■ **ABOUT THIS TASK**
Print, exactly as they stand, the lines below from the one that has "Before and after one commit to WalkerSasser/myFirstGitHub, a" to the one that has "Also changed, not shown: 2 other files.", inclusive, leaving out the pictures.

---------- EXTRACTED ENTRIES

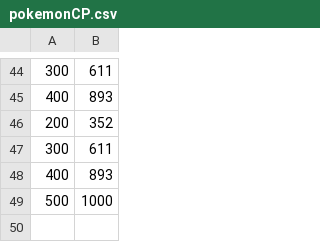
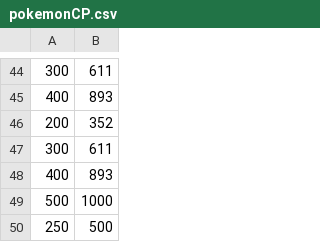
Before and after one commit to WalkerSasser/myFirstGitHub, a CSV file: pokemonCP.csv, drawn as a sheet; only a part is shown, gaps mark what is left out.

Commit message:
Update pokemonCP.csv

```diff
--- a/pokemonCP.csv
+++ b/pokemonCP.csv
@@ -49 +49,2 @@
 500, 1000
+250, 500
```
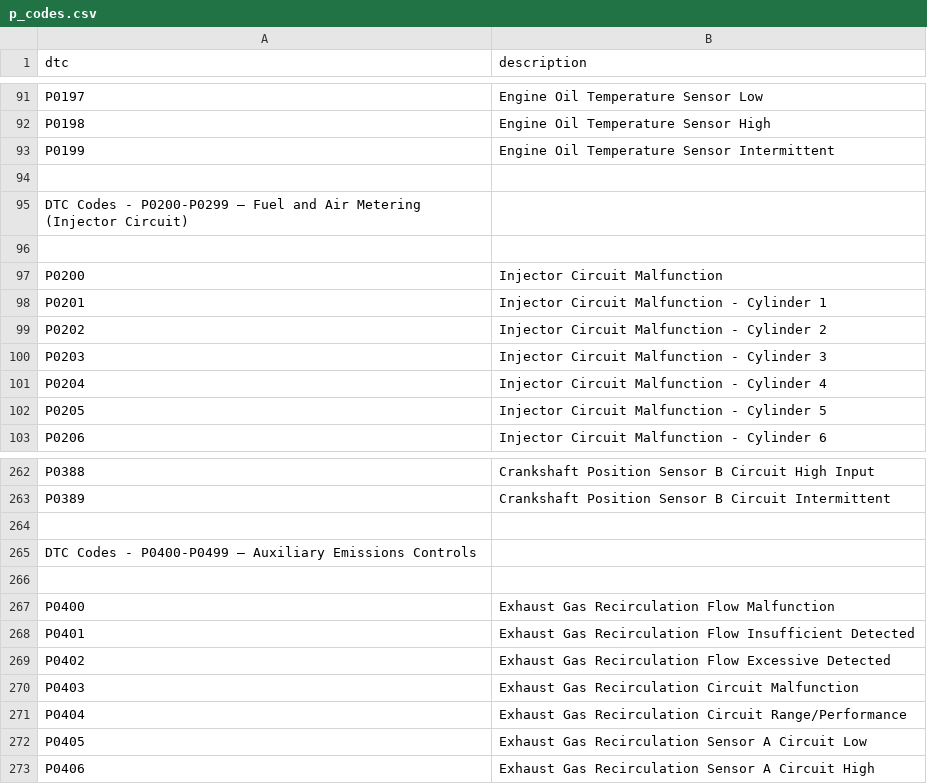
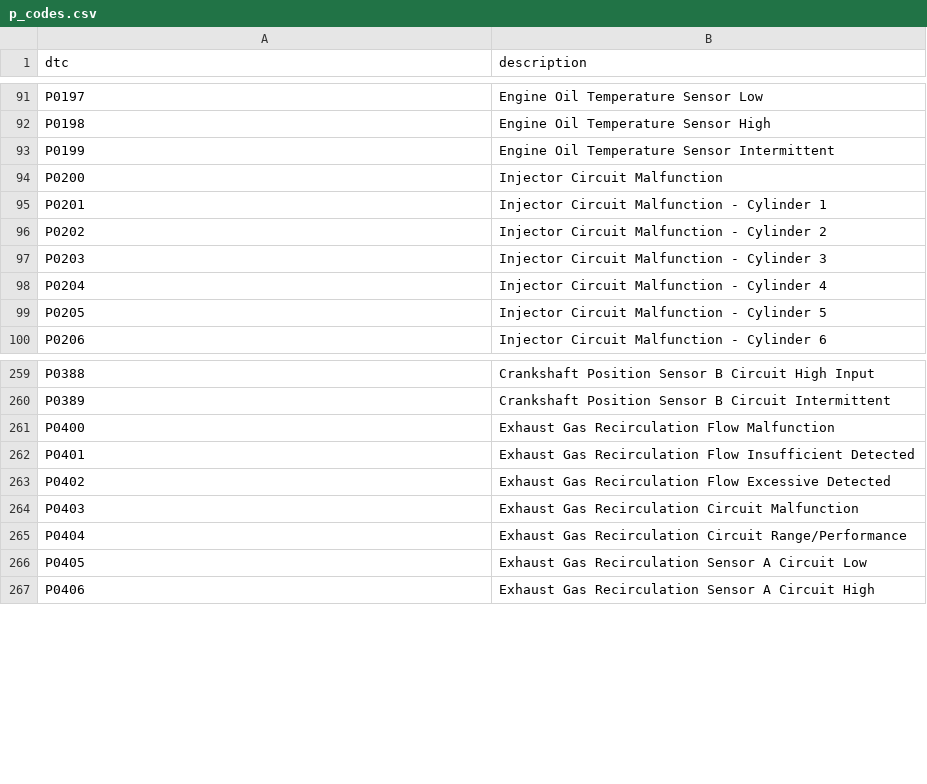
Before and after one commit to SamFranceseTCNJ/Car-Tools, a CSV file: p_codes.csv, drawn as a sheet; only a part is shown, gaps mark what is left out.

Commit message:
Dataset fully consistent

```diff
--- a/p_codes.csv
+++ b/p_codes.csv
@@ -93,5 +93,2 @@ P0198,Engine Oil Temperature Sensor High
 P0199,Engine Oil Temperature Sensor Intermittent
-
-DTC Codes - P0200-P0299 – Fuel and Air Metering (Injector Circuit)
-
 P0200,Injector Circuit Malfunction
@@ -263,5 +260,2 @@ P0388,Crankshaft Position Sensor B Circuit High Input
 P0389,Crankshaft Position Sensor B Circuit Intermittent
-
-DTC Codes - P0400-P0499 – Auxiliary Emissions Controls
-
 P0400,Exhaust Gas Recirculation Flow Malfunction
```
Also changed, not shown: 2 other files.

--------------------
---------- EXTRACTED ENTRIES

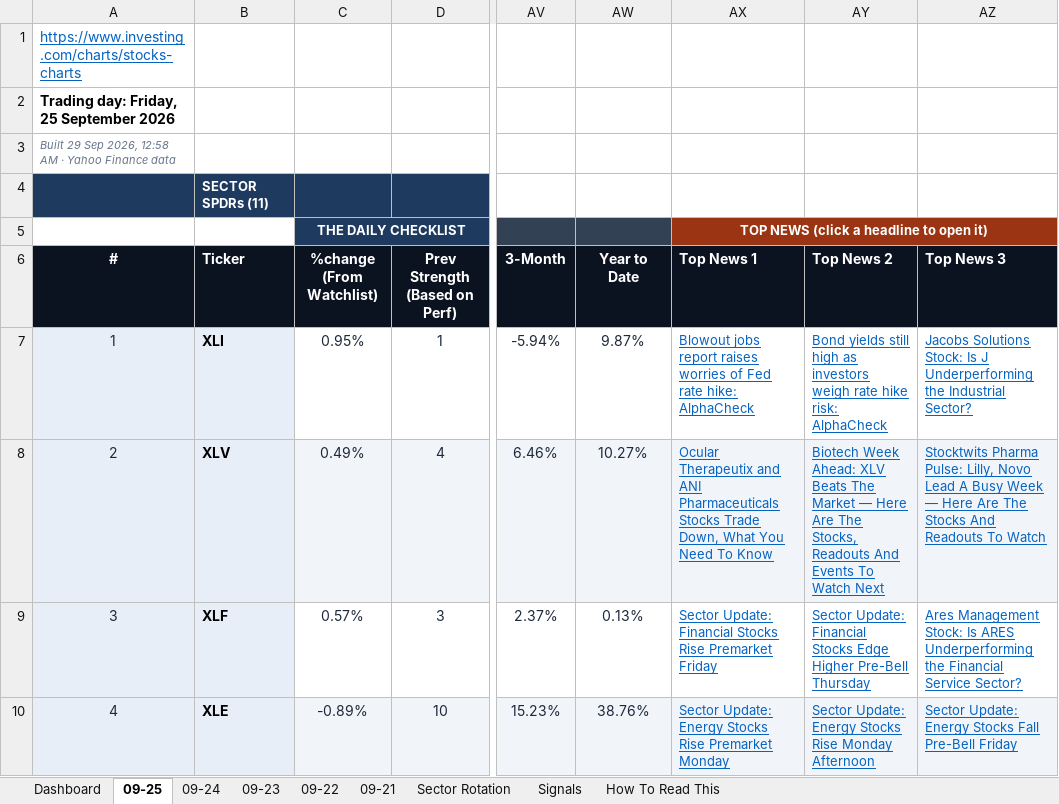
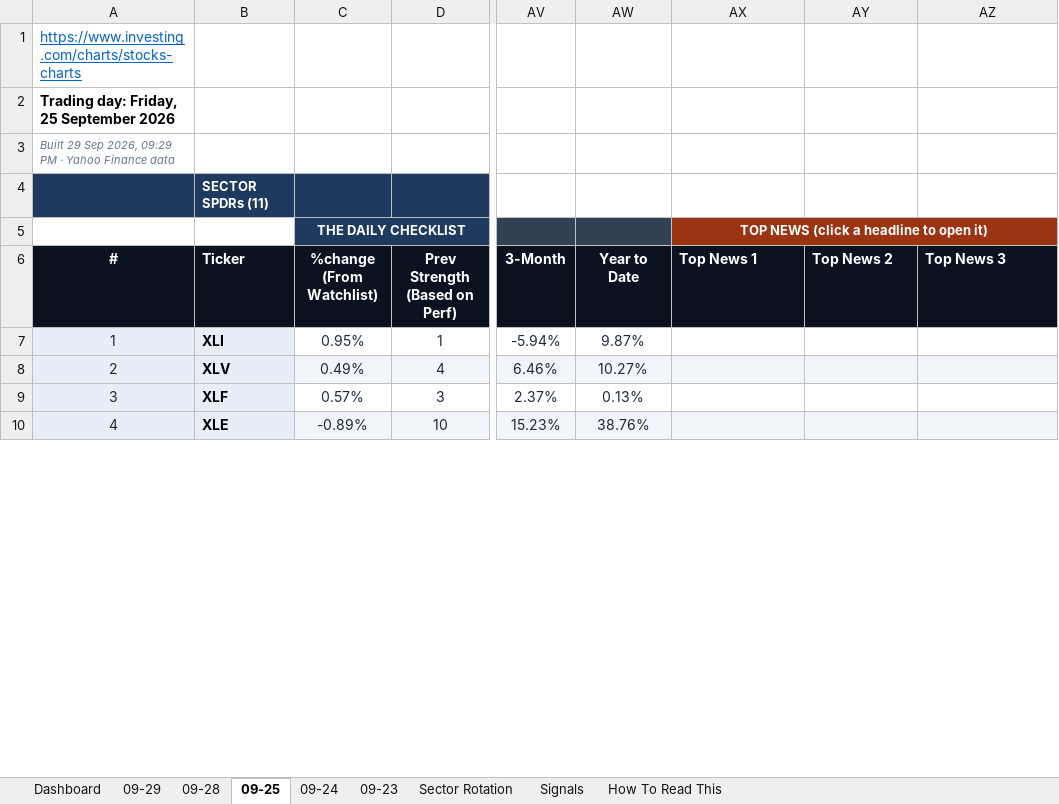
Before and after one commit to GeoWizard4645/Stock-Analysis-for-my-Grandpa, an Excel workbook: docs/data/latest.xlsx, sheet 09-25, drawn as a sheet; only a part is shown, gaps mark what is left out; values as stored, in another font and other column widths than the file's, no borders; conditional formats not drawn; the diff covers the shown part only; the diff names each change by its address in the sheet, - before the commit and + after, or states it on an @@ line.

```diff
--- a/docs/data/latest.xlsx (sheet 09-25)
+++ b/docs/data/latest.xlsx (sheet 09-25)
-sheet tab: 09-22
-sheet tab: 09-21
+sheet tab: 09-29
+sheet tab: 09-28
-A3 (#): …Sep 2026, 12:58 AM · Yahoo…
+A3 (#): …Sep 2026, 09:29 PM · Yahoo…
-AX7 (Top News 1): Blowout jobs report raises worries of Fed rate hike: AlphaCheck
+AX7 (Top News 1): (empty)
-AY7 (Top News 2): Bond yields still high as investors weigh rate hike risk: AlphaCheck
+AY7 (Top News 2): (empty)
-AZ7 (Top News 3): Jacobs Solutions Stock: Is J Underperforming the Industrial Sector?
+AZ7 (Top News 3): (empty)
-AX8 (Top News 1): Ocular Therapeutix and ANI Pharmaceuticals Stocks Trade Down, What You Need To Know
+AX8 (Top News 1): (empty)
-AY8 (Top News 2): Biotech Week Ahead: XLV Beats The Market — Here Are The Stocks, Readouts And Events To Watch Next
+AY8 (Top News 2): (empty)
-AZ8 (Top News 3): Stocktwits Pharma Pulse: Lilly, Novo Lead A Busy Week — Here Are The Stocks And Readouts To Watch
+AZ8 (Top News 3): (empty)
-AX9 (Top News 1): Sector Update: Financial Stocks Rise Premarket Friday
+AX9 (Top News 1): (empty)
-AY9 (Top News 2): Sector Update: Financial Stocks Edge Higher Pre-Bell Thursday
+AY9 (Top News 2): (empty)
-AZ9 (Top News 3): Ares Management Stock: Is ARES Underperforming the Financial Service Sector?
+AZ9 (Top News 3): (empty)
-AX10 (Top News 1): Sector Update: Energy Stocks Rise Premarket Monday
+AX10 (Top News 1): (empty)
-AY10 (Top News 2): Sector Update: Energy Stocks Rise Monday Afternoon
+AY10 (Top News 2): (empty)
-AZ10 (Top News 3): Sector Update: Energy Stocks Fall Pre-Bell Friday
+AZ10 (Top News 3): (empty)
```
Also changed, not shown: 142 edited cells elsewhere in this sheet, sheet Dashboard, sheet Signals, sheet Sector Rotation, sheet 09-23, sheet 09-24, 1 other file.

--------------------

■ **EXPECTED ANSWER**
Before and after one commit to WalkerSasser/myFirstGitHub, a CSV file: pokemonCP.csv, drawn as a sheet; only a part is shown, gaps mark what is left out.

Commit message:
Update pokemonCP.csv

```diff
--- a/pokemonCP.csv
+++ b/pokemonCP.csv
@@ -49 +49,2 @@
 500, 1000
+250, 500
```
Before and after one commit to SamFranceseTCNJ/Car-Tools, a CSV file: p_codes.csv, drawn as a sheet; only a part is shown, gaps mark what is left out.

Commit message:
Dataset fully consistent

```diff
--- a/p_codes.csv
+++ b/p_codes.csv
@@ -93,5 +93,2 @@ P0198,Engine Oil Temperature Sensor High
 P0199,Engine Oil Temperature Sensor Intermittent
-
-DTC Codes - P0200-P0299 – Fuel and Air Metering (Injector Circuit)
-
 P0200,Injector Circuit Malfunction
@@ -263,5 +260,2 @@ P0388,Crankshaft Position Sensor B Circuit High Input
 P0389,Crankshaft Position Sensor B Circuit Intermittent
-
-DTC Codes - P0400-P0499 – Auxiliary Emissions Controls
-
 P0400,Exhaust Gas Recirculation Flow Malfunction
```
Also changed, not shown: 2 other files.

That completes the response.